The use of a simple pendulum experiment in the study of motion helps to provide valuable insights into the acceleration of objects due to the gravitation force. In this experiment, a mass is suspended from one end of a piece of string and set in motion to determine the number of oscillations in a particular period. Such an oscillatory motion (to and from motion) is referred to as simple harmonic motion. The time a pendulum takes to swing forth and back is affected by factors such as the pendulum’s length and the acceleration due to the gravitation. A shorter pendulum has a shorter period to complete a single oscillation than a longer pendulum. In view of this, this simple pendulum experiment used the relation between the length applied in the pendulum and the time of oscillation to estimate the value of acceleration due to the gravitation force (Avison & Caribbean Examinations Council, 1988).

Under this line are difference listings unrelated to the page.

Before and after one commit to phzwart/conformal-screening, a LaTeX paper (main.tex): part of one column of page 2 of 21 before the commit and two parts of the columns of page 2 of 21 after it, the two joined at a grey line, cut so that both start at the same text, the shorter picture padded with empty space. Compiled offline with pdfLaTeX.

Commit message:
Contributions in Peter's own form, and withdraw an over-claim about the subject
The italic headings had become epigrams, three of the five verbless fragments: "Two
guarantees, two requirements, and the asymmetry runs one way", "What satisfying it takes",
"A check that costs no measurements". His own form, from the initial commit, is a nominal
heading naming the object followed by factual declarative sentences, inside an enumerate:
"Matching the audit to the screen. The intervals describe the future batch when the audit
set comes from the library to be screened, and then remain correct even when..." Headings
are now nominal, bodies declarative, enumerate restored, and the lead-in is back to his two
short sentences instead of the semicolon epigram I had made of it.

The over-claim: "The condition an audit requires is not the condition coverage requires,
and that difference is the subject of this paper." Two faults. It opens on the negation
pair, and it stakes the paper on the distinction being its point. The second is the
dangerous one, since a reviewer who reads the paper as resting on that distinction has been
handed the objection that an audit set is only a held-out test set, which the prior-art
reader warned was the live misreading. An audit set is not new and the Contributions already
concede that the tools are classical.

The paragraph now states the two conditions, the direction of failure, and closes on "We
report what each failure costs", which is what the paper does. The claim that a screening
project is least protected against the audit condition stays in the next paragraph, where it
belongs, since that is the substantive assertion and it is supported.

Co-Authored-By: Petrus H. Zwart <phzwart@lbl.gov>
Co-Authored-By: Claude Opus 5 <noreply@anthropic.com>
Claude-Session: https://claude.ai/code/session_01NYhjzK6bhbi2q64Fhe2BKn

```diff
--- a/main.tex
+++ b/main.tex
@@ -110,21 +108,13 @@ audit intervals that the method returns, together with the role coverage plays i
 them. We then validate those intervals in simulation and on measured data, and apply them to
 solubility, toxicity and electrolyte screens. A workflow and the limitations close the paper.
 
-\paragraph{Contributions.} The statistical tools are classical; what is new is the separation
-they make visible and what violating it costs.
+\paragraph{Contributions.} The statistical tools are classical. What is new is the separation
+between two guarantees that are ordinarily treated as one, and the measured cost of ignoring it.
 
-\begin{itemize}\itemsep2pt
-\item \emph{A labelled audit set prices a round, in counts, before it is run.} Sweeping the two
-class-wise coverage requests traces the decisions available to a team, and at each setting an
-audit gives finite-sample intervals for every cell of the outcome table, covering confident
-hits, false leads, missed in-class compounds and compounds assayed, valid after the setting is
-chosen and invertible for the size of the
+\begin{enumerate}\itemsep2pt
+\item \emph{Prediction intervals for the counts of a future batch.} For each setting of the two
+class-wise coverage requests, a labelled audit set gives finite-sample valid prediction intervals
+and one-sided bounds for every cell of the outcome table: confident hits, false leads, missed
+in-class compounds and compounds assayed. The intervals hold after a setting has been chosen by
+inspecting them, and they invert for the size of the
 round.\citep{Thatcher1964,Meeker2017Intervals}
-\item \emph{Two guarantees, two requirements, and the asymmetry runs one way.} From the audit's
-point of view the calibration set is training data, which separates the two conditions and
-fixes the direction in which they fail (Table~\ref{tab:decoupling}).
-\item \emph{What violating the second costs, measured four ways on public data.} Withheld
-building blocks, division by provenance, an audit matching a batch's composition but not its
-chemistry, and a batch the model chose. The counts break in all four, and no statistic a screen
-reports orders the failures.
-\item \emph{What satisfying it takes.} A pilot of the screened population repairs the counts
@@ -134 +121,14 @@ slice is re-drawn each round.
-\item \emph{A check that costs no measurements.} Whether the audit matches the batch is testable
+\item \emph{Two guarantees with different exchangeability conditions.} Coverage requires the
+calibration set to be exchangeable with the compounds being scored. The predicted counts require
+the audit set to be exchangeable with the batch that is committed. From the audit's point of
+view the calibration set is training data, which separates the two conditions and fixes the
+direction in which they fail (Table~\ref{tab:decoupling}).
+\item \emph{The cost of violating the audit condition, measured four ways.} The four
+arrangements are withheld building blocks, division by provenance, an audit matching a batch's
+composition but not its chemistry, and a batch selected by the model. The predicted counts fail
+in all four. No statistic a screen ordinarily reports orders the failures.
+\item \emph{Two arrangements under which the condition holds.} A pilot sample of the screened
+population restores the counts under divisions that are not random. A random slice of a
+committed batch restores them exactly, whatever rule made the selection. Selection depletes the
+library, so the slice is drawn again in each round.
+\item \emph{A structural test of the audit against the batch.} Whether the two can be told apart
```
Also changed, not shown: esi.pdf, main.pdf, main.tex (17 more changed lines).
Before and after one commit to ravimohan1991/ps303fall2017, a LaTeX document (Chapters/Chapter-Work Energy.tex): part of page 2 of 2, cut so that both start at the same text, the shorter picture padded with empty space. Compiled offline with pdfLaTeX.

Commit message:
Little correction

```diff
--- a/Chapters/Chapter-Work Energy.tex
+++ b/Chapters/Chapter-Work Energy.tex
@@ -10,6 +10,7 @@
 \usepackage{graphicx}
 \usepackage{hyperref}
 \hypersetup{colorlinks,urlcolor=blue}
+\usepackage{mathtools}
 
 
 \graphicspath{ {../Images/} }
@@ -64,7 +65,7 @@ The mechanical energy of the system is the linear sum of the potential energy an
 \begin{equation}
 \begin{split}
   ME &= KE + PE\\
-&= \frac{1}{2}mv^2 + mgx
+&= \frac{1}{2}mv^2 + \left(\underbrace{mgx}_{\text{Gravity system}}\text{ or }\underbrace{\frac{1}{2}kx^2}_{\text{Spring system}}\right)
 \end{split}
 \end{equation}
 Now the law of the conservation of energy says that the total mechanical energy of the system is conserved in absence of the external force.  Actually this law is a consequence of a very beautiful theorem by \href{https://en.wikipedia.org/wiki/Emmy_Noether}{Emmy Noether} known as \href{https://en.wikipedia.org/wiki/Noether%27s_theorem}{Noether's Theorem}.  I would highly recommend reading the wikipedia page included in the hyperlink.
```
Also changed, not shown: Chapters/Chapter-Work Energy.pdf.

The simple pendulum experiment was mainly conducted to facilitate the understanding of the relationship between different parameters in an oscillatory system. In addition, the experiment seeks to use its data analysis to facilitate the calculation of a value for the gravitational acceleration (g) and compare this value with the widely accepted value of 9.81 m/s2.
If a mass of m hangs from the string in a simple pendulum experiment and sets to swing with small amplitude, the mass will oscillate back and forth in a simple harmonic motion. In this scenario, the mass of the bob becomes the inertia as the tangential component changes the direction every time the bob (mass) passes the center of its swing and hence acting to restore the mass to its midpoint. For this reason, the restoring force, F = - mg sin (ᴓ).
However, if the angle ᴓ is very small, then it is assumed that sin (ᴓ) ≈ ᴓ, hence, F = - magᴓ….. Equation (1). The angle ᴓ of displacementᴓ can be determined from the equilibrium using the arc length, x,